With the gig economy, sharing economy and freelancers seemingly being the largest demographic of work in the United States and around the world, there has been a lot new services that blur the lines between how a person is considered an Employee or as an Independent Contractor. How are you classified and how this affects your income tax and your ability to obtain employee benefits?
With new online services being created everyday and increasingly become more widespread, local, state and national governments in the U.S. and abroad have had to address how they deal with these new sharing companies deal with their people they hire to help them succeed.
The prime example of this is Uber. Uber has had to deal with regulatory agencies in classifying their drivers as either an employee or a contractor. At the end of the day there is a lot at state as taxation, employee benefits including pensions, workplace insurance etc. add up a lot in hourly or year salary wages. In the end, Uber won the case that the drivers they hire are independent contractors, but this line is blurry at the best of times and is increasingly blurrier with the sharing economy of services like Uber and AirBnB.
What is an Independent Contractor anyway?
So while Uber drivers in the U.S. remain classified as independent contractors, it’s also good for us freelancers to know which side of the line you are on for your own benefit and to know how to deal with the situation when you have a contract in front of you or during tax season.
First, let’s take a look one of the official sites for this information — the IRS. On the IRS page for Independent Contractors, it states that this is the primary distinction for being an independent contractor:
“The general rule is that an individual is an independent contractor if the payer has the right to control or direct only the result of the work and not what will be done and how it will be done.”
This is a very packed sentence so let’s break it down into their pieces. An Independent Contractor is classified as such if:

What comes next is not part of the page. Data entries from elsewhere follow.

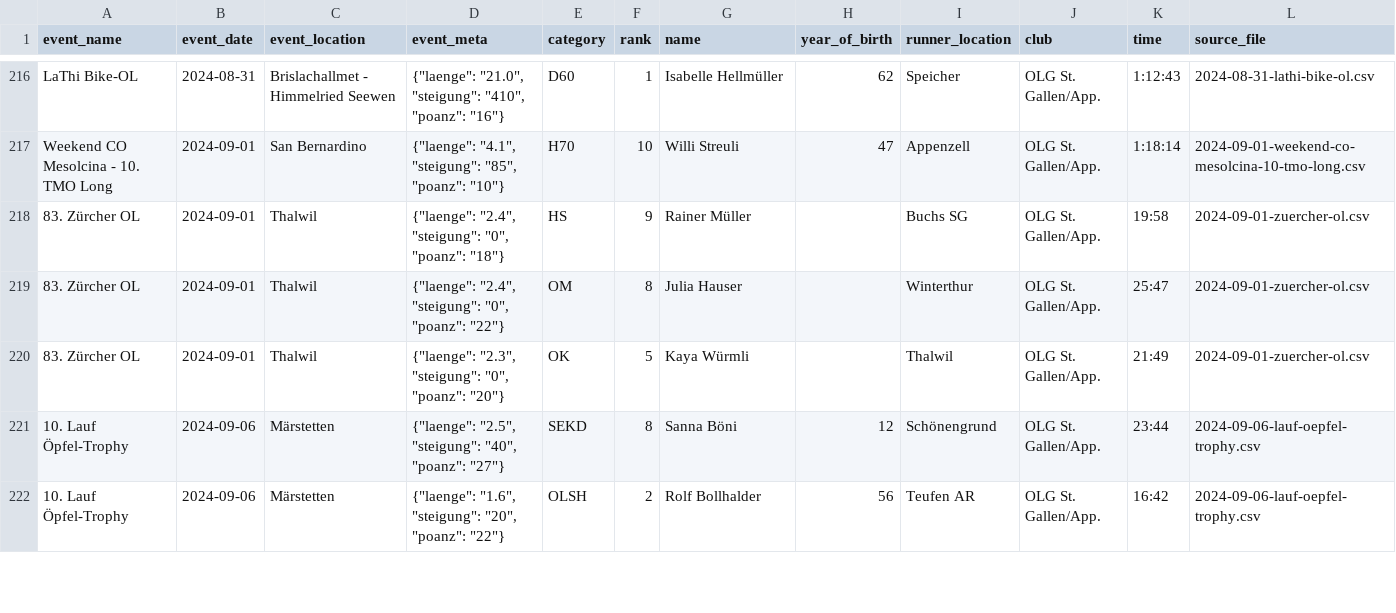
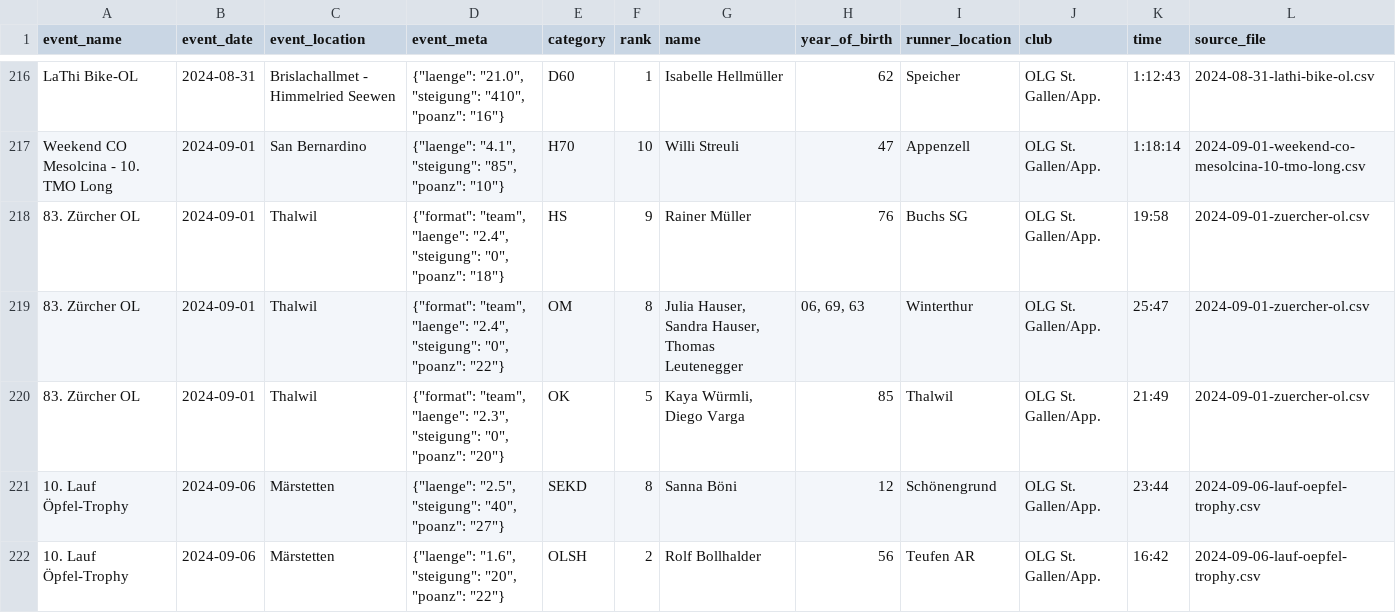
Before and after one commit to onzolof/solv-scraper, a CSV file: aggregated-data/master-top-ten.csv, drawn as a sheet; only a part is shown, gaps mark what is left out; the diff covers the shown part only; the diff names each change by its address in the sheet, - before the commit and + after, or states it on an @@ line.

Commit message:
fix issues with parsing of team events

```diff
--- a/aggregated-data/master-top-ten.csv
+++ b/aggregated-data/master-top-ten.csv
-D218 (event_meta): {"laenge": "2.4", "steigung":…
+D218 (event_meta): {"format": "team", "laenge": "2.4", "steigung":…
-H218 (year_of_birth): (empty)
+H218 (year_of_birth): 76
-D219 (event_meta): {"laenge": "2.4", "steigung":…
+D219 (event_meta): {"format": "team", "laenge": "2.4", "steigung":…
-G219 (name): Julia Hauser
+G219 (name): Julia Hauser, Sandra Hauser, Thomas Leutenegger
-H219 (year_of_birth): (empty)
+H219 (year_of_birth): 06, 69, 63
-D220 (event_meta): {"laenge": "2.3", "steigung":…
+D220 (event_meta): {"format": "team", "laenge": "2.3", "steigung":…
-G220 (name): Kaya Würmli
+G220 (name): Kaya Würmli, Diego Varga
-H220 (year_of_birth): (empty)
+H220 (year_of_birth): 85
```
Also changed, not shown: 4 added rows and 60 edited cells elsewhere in this file, 16 other files.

- Can have autonomy on what to do to get the job done
- Can have autonomy on what it is that needs to be done
- The paying client can hire a person, but only have a say in the results of the work
I don’t know if it’s just me, but it’s very vague and also very abstract. The IRS did give some typical examples of independent contractors such as dentists and other specialty doctors and lawyers. And it did also say that the consideration for classification is taken on a case-by-case basis, so it really needs to understand the above by examining the details.
Some questions that might uncover your employment status
The IRS definition is very high-level, abstract and isn’t helpful as more details need to be required to determine if you are indeed an independent contractor. So some other set of questions needs to be asked in order to help you understand a bit more what are the boundaries and where is the grey area.
Here are some questions to ask yourself as you do a self-assessment:
- Do your paying client supply you with your work tools/materials (e.g. computer, notebooks, mobile phones, wireless services, pens, paper)?
- Does your paying client cover your expenses? Typical ones include travel (flight, hotel, meals).
- Does your paying client ask you work in a particular site? If so, is it for a typical workday (9-to-5) and is it for the typical work week (Monday to Friday)?
- Does your paying client pay you in regular amounts and regular intervals (i.e. twice-monthly, monthly or bi-weekly paychecks)?
Answering ‘Yes’ to these questions doesn’t mean you are an employee, but the more questions that are Yes does lead you to be more likely to be considered a employee rather than an independent contractor. These are just helpful checklist to use to start your own journey into thinking about this issues and how it can affect your personal taxes. Consider having CPA or Certified Accountant or equivalent to support you in this analysis.